swar said... is marvellous how things never turn maudlin in your hands.

Extempore said...

A simply gorgeous post - rich and delicious. Sigh... I wish I'd been invited to a New Year's meal, esp given that I'm in Madras right now! :-)

Space Bar said...

banno, sur, swar, extempore: thanks.

swar: overwhelmed! :D

extempore: why weren't you?! you shoulda invited yourself.

neha vish said...

Such a beautiful post. I got all misty eyed and went and made pongal. It's what my mother makes for me every "homecoming".

Jabberwock said...

Nice. This is the same diary you mentioned in the comments to my diary post, right? Also, I think any Bhima story would make an apt accompaniment for a recipe.

Space Bar said...

Neha: Hey there! Pongal on New Year? :D But homecomings are different. When I used to come back home for vacations my mum made everything I liked even if it was out of season, the wrong festival, no festival (you listening, cat?)

J'wock: No no...those were my grandfather's diaries. It seems to run in the family. And yes, Bhima and food kinda go together, no?

??! said...

you know what I forgot to do while I was in India? Hunt down a copy of your poem-book and buy one. Gah.

Lovely piece this.

Space Bar said...

??!: (if you're still checking this post), afraid you wouldn't have got a copy even had you looked. Not unless you had hiked to the Maharashtra Granth Sangrahalaya in Dadar. They're only available in the Sahitya Akademi outlets. Don't ask. Oh well.

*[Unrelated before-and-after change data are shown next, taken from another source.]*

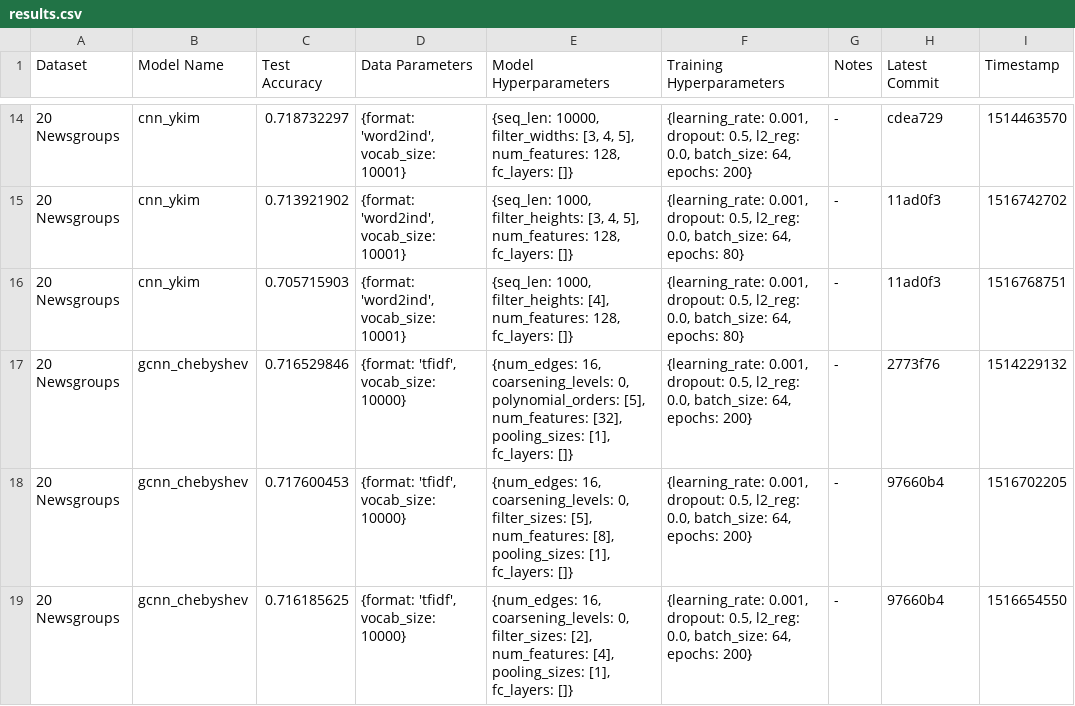
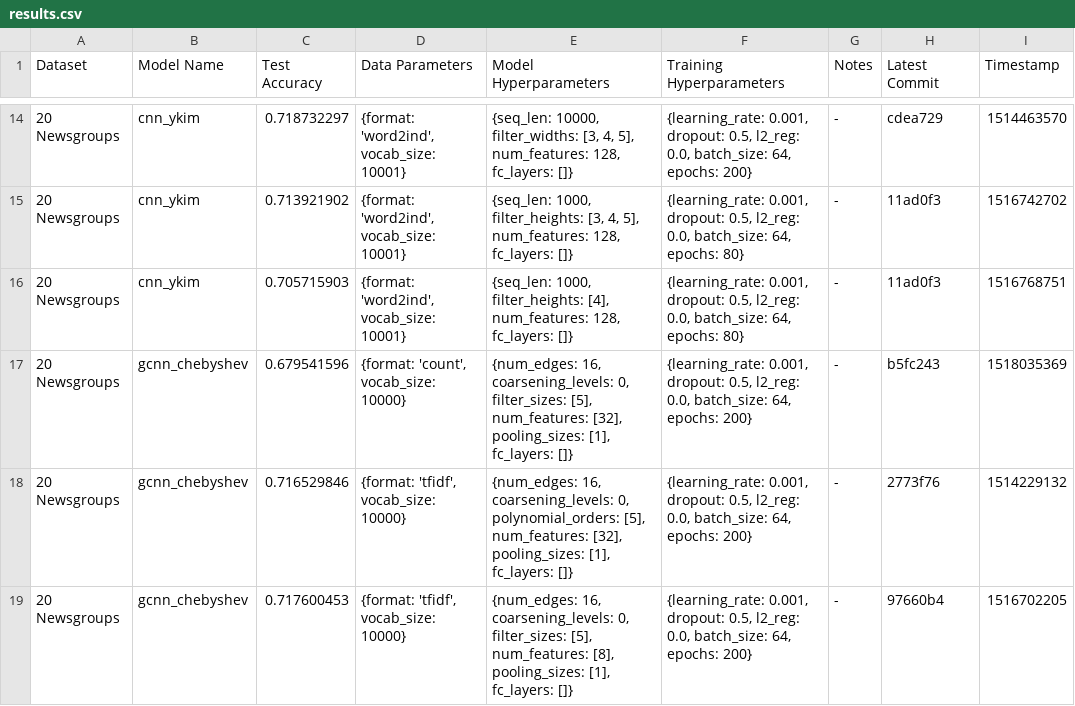
Before and after one commit to SuyashLakhotia/TextCategorization, a CSV file: results.csv, drawn as a sheet; only a part is shown, gaps mark what is left out; the shorter side is filled out with more unchanged rows.

Commit message:
Added gcnn_chebyshev Run w/ Count Vectors

```diff
--- a/results.csv
+++ b/results.csv
@@ -16,2 +16,3 @@
 "20 Newsgroups","cnn_ykim","0.705715903","{format: 'word2ind', vocab_size: 10001}","{seq_len: 1000, filter_heights: [4], num_features: 128, fc_layers: []}","{learning_rate: 0.001, dropout: 0.5, l2_reg: 0.0, batch_size: 64, epochs: 80}","-","11ad0f3","1516768751"
+"20 Newsgroups","gcnn_chebyshev","0.679541596","{format: 'count', vocab_size: 10000}","{num_edges: 16, coarsening_levels: 0, filter_sizes: [5], num_features: [32], pooling_sizes: [1], fc_layers: []}","{learning_rate: 0.001, dropout: 0.5, l2_reg: 0.0, batch_size: 64, epochs: 200}","-","b5fc243","1518035369"
 "20 Newsgroups","gcnn_chebyshev","0.716529846","{format: 'tfidf', vocab_size: 10000}","{num_edges: 16, coarsening_levels: 0, polynomial_orders: [5], num_features: [32], pooling_sizes: [1], fc_layers: []}","{learning_rate: 0.001, dropout: 0.5, l2_reg: 0.0, batch_size: 64, epochs: 200}","-","2773f76","1514229132"
```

??! said...

I suspected as much. Although I was in the vicinity, so that makes it worse. Sowwwy.

And I always check up on open comments.

tangled said...

This year was actually the year that my mum handed over the making-of-auspicious dishes to my sister and me. :) Very heartwarming 'twas.

Space Bar said...

tangled: heartwarming, yes, how did it turn out but?!

tangled said...

Erm. I know this confession will lower me in the eyes of a million people world-wide, but -
I don't like maangai pachidi.

My sister said it turned out very well, though. :)